By Reem Abdellatif
CAIRO: Trade in the Middle East and North Africa (MENA) region is expected to expand 131 percent by the year 2026, with metal products being a “driving force” for the region, according to HSBC’s latest Trade Connections report.
Areas of interest in the sector are expected to be non-crude oil and bitumen products, diamond, gold as well as crude oil.
With these rising trends, the region’s governments are looking to expand trade and eyeing sources other than fossil fuels, the report stated.
Egypt, the region’s largest economy, is anticipated to be the fastest growing exporter and importer, expanding trade by 167.40 percent, if the country does not witness further political turmoil.
“Egypt has all the fundamentals for the vibrant economy despite the challenges that it has recently faced, Egypt is part of a region that is increasingly on the radar of international investors, and has a strategic location that connects the East and the West,” Halla Sakr, deputy chief executive officer of HSBC Egypt, said in the bank’s statement.
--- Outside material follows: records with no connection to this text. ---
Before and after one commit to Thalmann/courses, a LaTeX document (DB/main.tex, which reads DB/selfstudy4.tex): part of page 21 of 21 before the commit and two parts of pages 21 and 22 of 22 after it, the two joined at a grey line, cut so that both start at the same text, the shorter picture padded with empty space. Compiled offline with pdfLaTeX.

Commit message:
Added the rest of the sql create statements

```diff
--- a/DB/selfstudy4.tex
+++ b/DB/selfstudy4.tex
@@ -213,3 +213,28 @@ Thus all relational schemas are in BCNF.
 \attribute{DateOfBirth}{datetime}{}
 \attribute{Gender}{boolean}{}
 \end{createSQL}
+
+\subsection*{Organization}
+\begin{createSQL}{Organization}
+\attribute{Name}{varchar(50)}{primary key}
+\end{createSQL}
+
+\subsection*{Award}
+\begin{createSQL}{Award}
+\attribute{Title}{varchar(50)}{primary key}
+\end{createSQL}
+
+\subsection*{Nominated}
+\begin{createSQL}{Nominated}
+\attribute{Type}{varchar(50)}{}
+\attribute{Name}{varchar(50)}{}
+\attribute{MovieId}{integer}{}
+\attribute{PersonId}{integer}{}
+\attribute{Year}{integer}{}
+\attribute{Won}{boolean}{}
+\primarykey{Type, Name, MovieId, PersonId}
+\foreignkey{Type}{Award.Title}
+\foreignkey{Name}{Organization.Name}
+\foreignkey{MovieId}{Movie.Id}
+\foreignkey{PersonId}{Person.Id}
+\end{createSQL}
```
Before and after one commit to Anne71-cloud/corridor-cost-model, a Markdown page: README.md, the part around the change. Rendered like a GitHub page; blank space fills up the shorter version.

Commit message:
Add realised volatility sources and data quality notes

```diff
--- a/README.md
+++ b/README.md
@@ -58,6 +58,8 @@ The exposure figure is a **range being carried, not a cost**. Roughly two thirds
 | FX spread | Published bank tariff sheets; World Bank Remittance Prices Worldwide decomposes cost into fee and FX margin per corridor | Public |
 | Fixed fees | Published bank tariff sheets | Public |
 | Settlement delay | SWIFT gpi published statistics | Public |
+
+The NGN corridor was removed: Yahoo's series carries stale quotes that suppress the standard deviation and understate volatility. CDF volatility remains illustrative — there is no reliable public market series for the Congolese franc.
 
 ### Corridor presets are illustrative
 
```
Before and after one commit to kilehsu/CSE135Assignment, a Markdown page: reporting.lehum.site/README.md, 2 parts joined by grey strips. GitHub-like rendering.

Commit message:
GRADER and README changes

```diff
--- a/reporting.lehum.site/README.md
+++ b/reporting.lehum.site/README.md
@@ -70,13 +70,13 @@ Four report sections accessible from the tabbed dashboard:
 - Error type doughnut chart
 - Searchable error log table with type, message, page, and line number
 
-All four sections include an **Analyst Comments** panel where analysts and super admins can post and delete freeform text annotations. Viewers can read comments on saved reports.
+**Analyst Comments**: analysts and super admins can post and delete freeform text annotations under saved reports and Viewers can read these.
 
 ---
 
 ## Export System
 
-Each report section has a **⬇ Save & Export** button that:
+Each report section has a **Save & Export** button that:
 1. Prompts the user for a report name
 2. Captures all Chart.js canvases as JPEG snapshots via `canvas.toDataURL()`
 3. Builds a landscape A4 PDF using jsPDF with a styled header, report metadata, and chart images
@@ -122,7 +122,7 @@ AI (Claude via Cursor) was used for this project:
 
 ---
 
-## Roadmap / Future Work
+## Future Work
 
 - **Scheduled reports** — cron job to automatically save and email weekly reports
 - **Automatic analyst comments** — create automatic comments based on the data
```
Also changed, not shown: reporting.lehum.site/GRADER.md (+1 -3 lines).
The country’s flat rolled iron and steel, for example, will be the largest and fastest growing export product with a growth of 21.70 percent over the coming five years, the report stated.
Sakr said the data underlines belief in Egypt’s long-term potential as one of the strategic markets in the region as well as a “priority” country for HSBC group.
While the region’s trade will grow faster than global trade over the same period, the study predicts that the current largest MENA trading partners will continue to be the US, China and India, focusing on the dominance of oil, hydrocarbons and gas.
However, while most of the world’s crude oil resources are fixated in MENA, bank officials underlined the importance of other opportunities.
“While two-thirds of the world’s discovered crude oil reserves are in the MENA region, we shouldn’t just see the region as a pure hydrocarbon story when we look at long-term trade,” Tim Reid, regional head of commercial banking at HSBC Middle East, said in the report.
The pace of industrial growth in MENA overall will continue to grow as the region witnesses an increase in the importance of steel and iron.
Saudi Arabia, as a major player in the region’s economy, is expected to grow by 107.12 percent by 2026 with export trade increasing 5.52 percent in the next five years and imports rising 6.99 percent.
Despite the region’s political upheaval, the global economic downturn, as well as the Eurozone debt crisis, Saudi Arabia fared reasonably well in the past year, according to the report.
The United Arab Emirates is also predicted to see a huge trade boost with a 5.52 percent increase annually over the next 15 years. Overall trade is expected to grow 124.03 percent by 2026.
In the UAE, however, progress will be fuelled by the “emergence” of trade in electrical apparatus, aircraft, jewelry and oil derived products.
Qatar, which has also fared relatively well despite the global economic downturn and the region’s political turmoil, is predicted to see trade grow 150.74 percent by 2026 and substantially faster than the world over the next 15 years.
“This is due to a strong economic position compared to other countries in the past four years,” the statement said. “Qatar fared well throughout 2011 despite the global economic downturn and the Eurozone debt crisis. In 2012, the country’s general outlook remains positive.”
The most lucrative sectors for MENA for the next five years will be commodities such as ore, lead, rice, wheat and iron ore.
“The region is also developing its own dairy sector and building trade routes from Europe and Africa to enhance its food security and self-sufficiency,” said the report.
“This is shown in the 9.39 percent forecast growth in that sector.”